Listening to John and Karen’s ideas and dreams for a new house at the start of the project, they kept returning to the connection with the surrounding landscape, feelings of light and spaciousness and creating a warm and comfortable eco home.
They loved their current farmhouse home and were keen to create something with the same feeling of homeliness but without the challenges and costs of living in a traditional stone house. We explored how best to do this – creating a space they love to be in as well as the technical side of comfort and energy use.
We worked with the Passivhaus standard as a tried and tested tool to focus on the building fabric for enjoyment of the spaces, low maintenance and good return on investment. This reduces the energy use to a minimum, removing the need for conventional heating systems and ensuring energy bills are tiny while keeping comfortable and cosy all year.
In turn, any renewables that are installed are small scale, reducing capital cost and upkeep. Using the Passivhaus modelling software allowed the clients control over specification and budget choices too.
The Pullens’ house, located on a rural site a few miles from the Moray coast, is a fresh take on the traditional farmhouse. Designed to reflect the massing and materials of local buildings, it opens up for modern living to the light and views across the surrounding farmland.
The layout is compact yet feels light and spacious due to the long views and large volumes inside the home. The double height sitting room opens on to the kitchen and dining room with a seating area above. It is also designed to be extended in the future if required. Materials were chosen to minimise environmental impact, tie in with the landscape, give excellent performance and reduce or eliminate the use of toxic materials.

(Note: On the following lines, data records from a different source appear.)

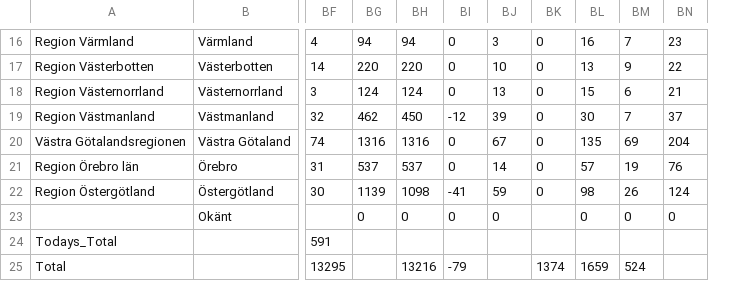
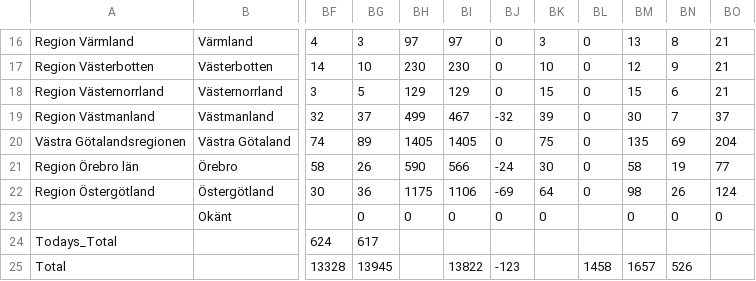
Before and after one commit to jannesgg/swe-covid-19, a CSV file: time_series_confimed-confirmed.csv, drawn as a sheet; only a part is shown, gaps mark what is left out; removed rows and columns are numbered as before the commit, all else as after; the diff covers the shown part only; the diff names each change by its address in the sheet, - before the commit and + after, or states it on an @@ line.

```diff
--- a/time_series_confimed-confirmed.csv
+++ b/time_series_confimed-confirmed.csv
-column BG, rows 16-23: 94 | 220 | 124 | 462 | 1316 | 537 | 1139 | 0
-column BH, rows 16-25: 94 | 220 | 124 | 450 | 1316 | 537 | 1098 | 0 |  | 13216
+column BG, rows 16-25: 3 | 10 | 5 | 37 | 89 | 26 | 36 | 0 | 617 | 13945
+column BH, rows 16-23: 97 | 230 | 129 | 499 | 1405 | 590 | 1175 | 0
+column BI, rows 16-25: 97 | 230 | 129 | 467 | 1405 | 566 | 1106 | 0 |  | 13822
-BM16: 16
+BM16: 13
-BN16: 7
+BN16: 8
-BO16: 23
+BO16: 21
-BM17: 13
+BM17: 12
-BO17: 22
+BO17: 21
-BK18: 13
+BK18: 15
-BJ19: -12
+BJ19: -32
-BK20: 67
+BK20: 75
-BF21: 31
+BF21: 58
-BJ21: 0
+BJ21: -24
-BK21: 14
+BK21: 30
-BM21: 57
+BM21: 58
-BO21: 76
+BO21: 77
-BJ22: -41
+BJ22: -69
-BK22: 59
+BK22: 64
-BF24: 591
+BF24: 624
-BF25: 13295
+BF25: 13328
-BJ25: -79
+BJ25: -123
-BL25: 1374
+BL25: 1458
-BM25: 1659
+BM25: 1657
-BN25: 524
+BN25: 526
```
Also changed, not shown: 25 edited cells elsewhere in this file, time_series_deaths-deaths.csv.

The house has been built from, clad in and is powered by wood. The cladding and fuel are Scottish timber with the cladding grown, felled and milled a mile or so up the road. Bringing all these layers to the design creates a high quality building and, as John says, why would you want anything else?